Information and educational technology expenditures are among the fastest growing items in college and university budgets nationwide and have led to growing concerns about how institutions can keep pace without diverting limited resources from such vital programs as financial aid, facility maintenance and improvement, and competitive salaries for faculty. At Bowdoin, information and technology expenditures have grown 146 percent in six years. In the coming year they are expected to reach five percent of the annual educational and general budget of the College.
The rapidly rising costs associated with information and educational technology have led to growing concerns about how colleges and universities can keep pace without diverting limited resources from such vital programs as financial aid, facility maintenance and improvement, student services, and competitive salaries for faculty. At Bowdoin, information and technology expenditures have grown 146 percent in six years. In the coming year, they are expected to reach five percent of the annual operating budget of the College.
Approximately $15 million of the $23 million gift will be invested to endow annual information technology expenditures at the College. Managed by Bowdoin’s Computing and Information Services (CIS), these include network upgrades and maintenance, desktop computers, videoconferencing, software, web site maintenance, and salaries for CIS staff, among other costs. Initially, this $15 million endowment is expected to provide an additional $750,000 a year for information technology at Bowdoin. In future years, the amount provided will grow as the endowment increases in value.
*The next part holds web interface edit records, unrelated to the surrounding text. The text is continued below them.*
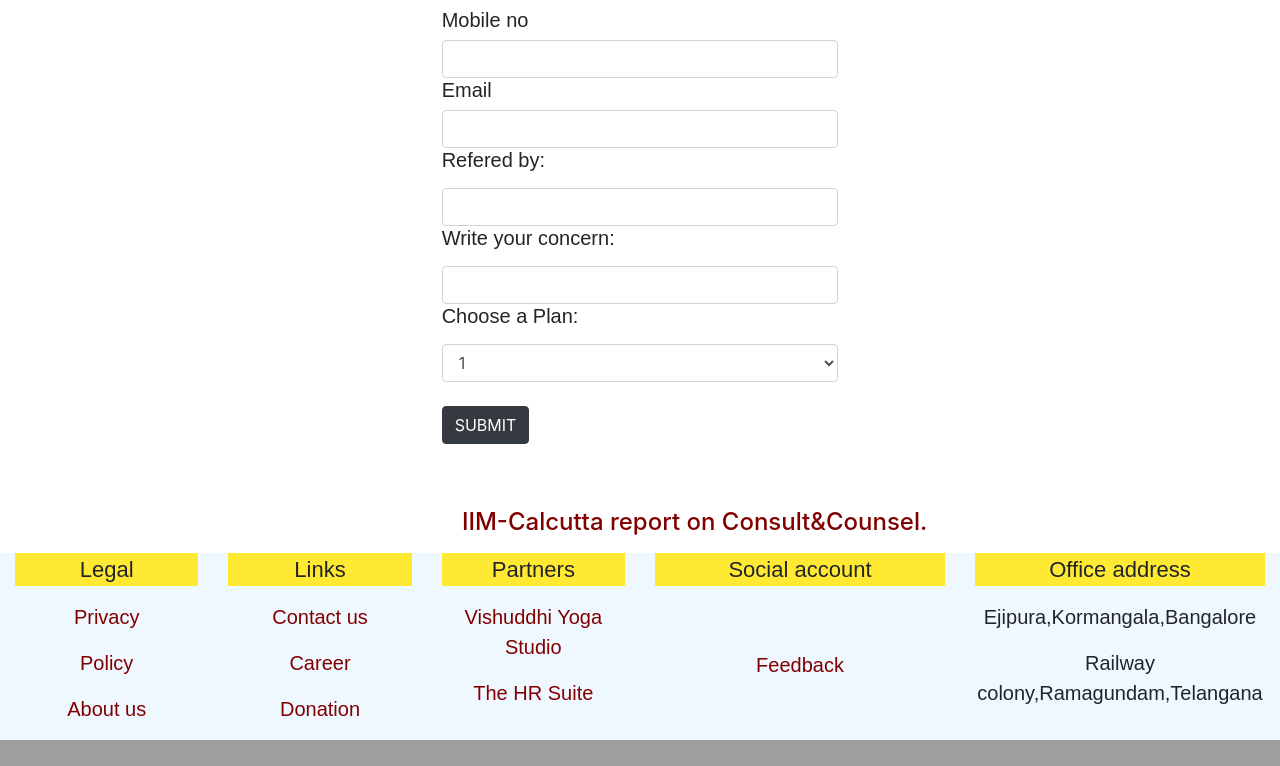
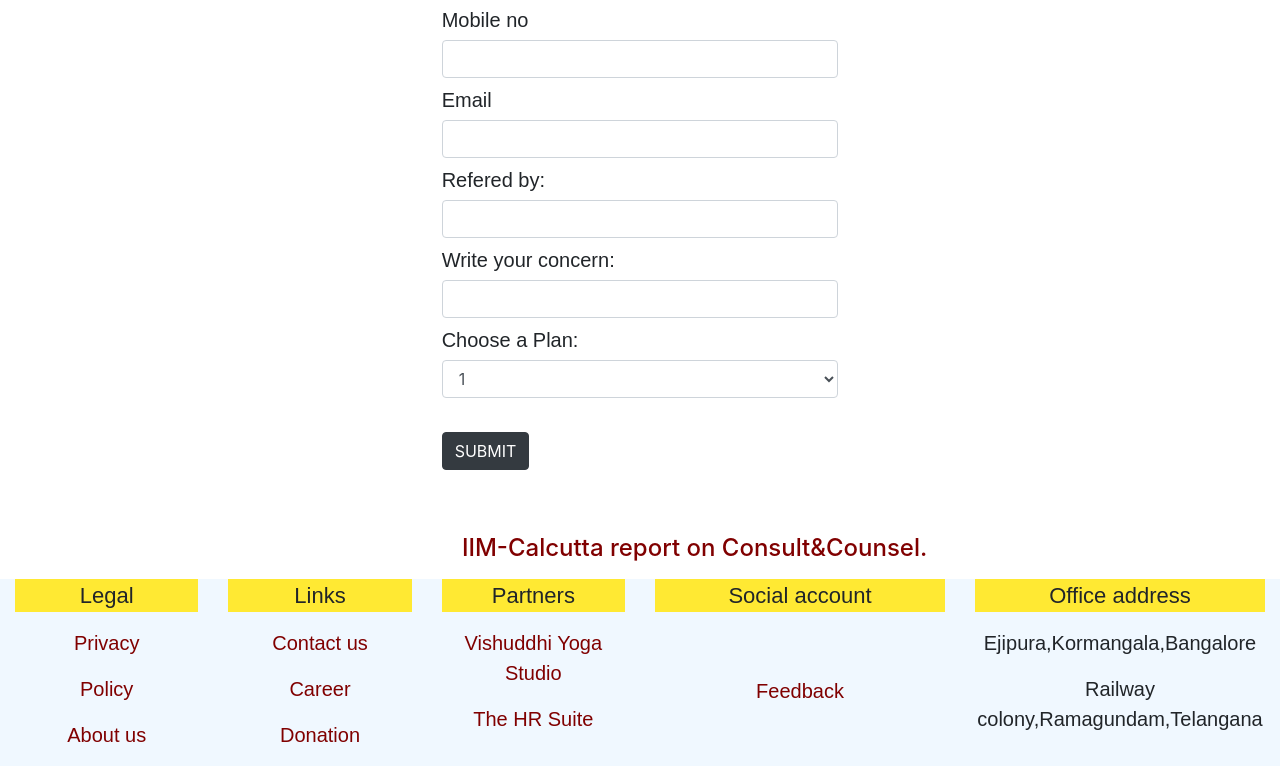
Before and after one commit to sumanpatra970/consultcounsel97, a Django app: page /qr in a window 1280 px wide. Shown: the part 1149-1915 px from the top of the page. Before the commit the page ends 1889 px from the top, so only its background shows below. Run offline with Django 3.2, Linux system fonts and the light colour scheme; some libraries are stand-ins or nearby versions.

Commit message:
Update directpay.html

```diff
--- a/templates/directpay.html
+++ b/templates/directpay.html
@@ -27,16 +27,17 @@
                     {% csrf_token %}
                     <h3 class="pox">Creating order</h3>
                     <div class="suppy"><label><h5 class="kk puppy">Name</h5></label><input type="text" name="name" required class="form-control" value={{name}}></div>
-                    <div><label><h5 class="kk puppy">Mobile no</h5></label><input type="text" name="phone" required class="form-control"></div>
-                    <div><label><h5 class="kk puppy">Email</h5></label><input type="email" name="email" required class="form-control"></div>
-                    <div><label><h5 class="kk">Refered by:</h5></label><input type="text" name="refer" required class="form-control"></div>
-                    <div><label><h5 class="kk">Write your concern:</h5></label><input type="text" name="concern" required class="form-control"></div>
-                    <label for="plan"><h5 class="kk">Choose a Plan:</h5></label>
+                    <div class="suppy"><label><h5 class="kk puppy">Mobile no</h5></label><input type="text" name="phone" required class="form-control"></div>
+                    <div class="suppy"><label><h5 class="kk puppy">Email</h5></label><input type="email" name="email" required class="form-control"></div>
+                    <div class="suppy"><label><h5 class="kk puppy">Refered by:</h5></label><input type="text" name="refer" required class="form-control"></div>
+                    <div class="suppy"><label><h5 class="kk puppy">Write your concern:</h5></label><input type="text" name="concern" required class="form-control"></div>
+                    <div class="suppy"><label for="plan"><h5 class="kk puppy">Choose a Plan:</h5></label>
                     <select name="plan" id="plan" class="form-control">
                     <option value="1">1</option>
                     <option value="2">2</option>
                     <option value="3">3</option>
                     </select><br>
+                    </div>
                     <button type="submit" name="submit" value="Submit" class="btn btn-dark" required>SUBMIT</button>
                 </form>
             </div>
```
Roughly $6 million of the Druckenmiller gift will be used to establish an endowment for an educational technology working group. In 1996 Bowdoin established the Educational Technology Task Force (ETTF), a collaborative venture that enables staff trained in new educational and information technologies to work with faculty wishing to explore the use of these new technologies in teaching and research. ETTF staff also assist the Bowdoin community in monitoring changes suggested or brought about by new technologies, including changes to copyright laws, new techniques introduced by distance learning initiatives, and efforts to assess the impact of technology on student learning.
An example of how Bowdoin College professors are using technology in the classroom is available on the Apple Computer web site at: http://www.apple.com/education/hed/aua0101s/bio/
A sample of ongoing educational technology projects at Bowdoin is available on the Bowdoin College web site at: http://academic.bowdoin.edu/ettf/projects/html/index.html
Of the remaining funds, $1 million will go toward building the technological infrastructure of the Bowdoin College Library, while another $1 million will fund current information technology infrastructure needs at the College, including a major investment in staff and other resources to further develop and maintain Bowdoin’s web site (http://www.bowdoin.edu).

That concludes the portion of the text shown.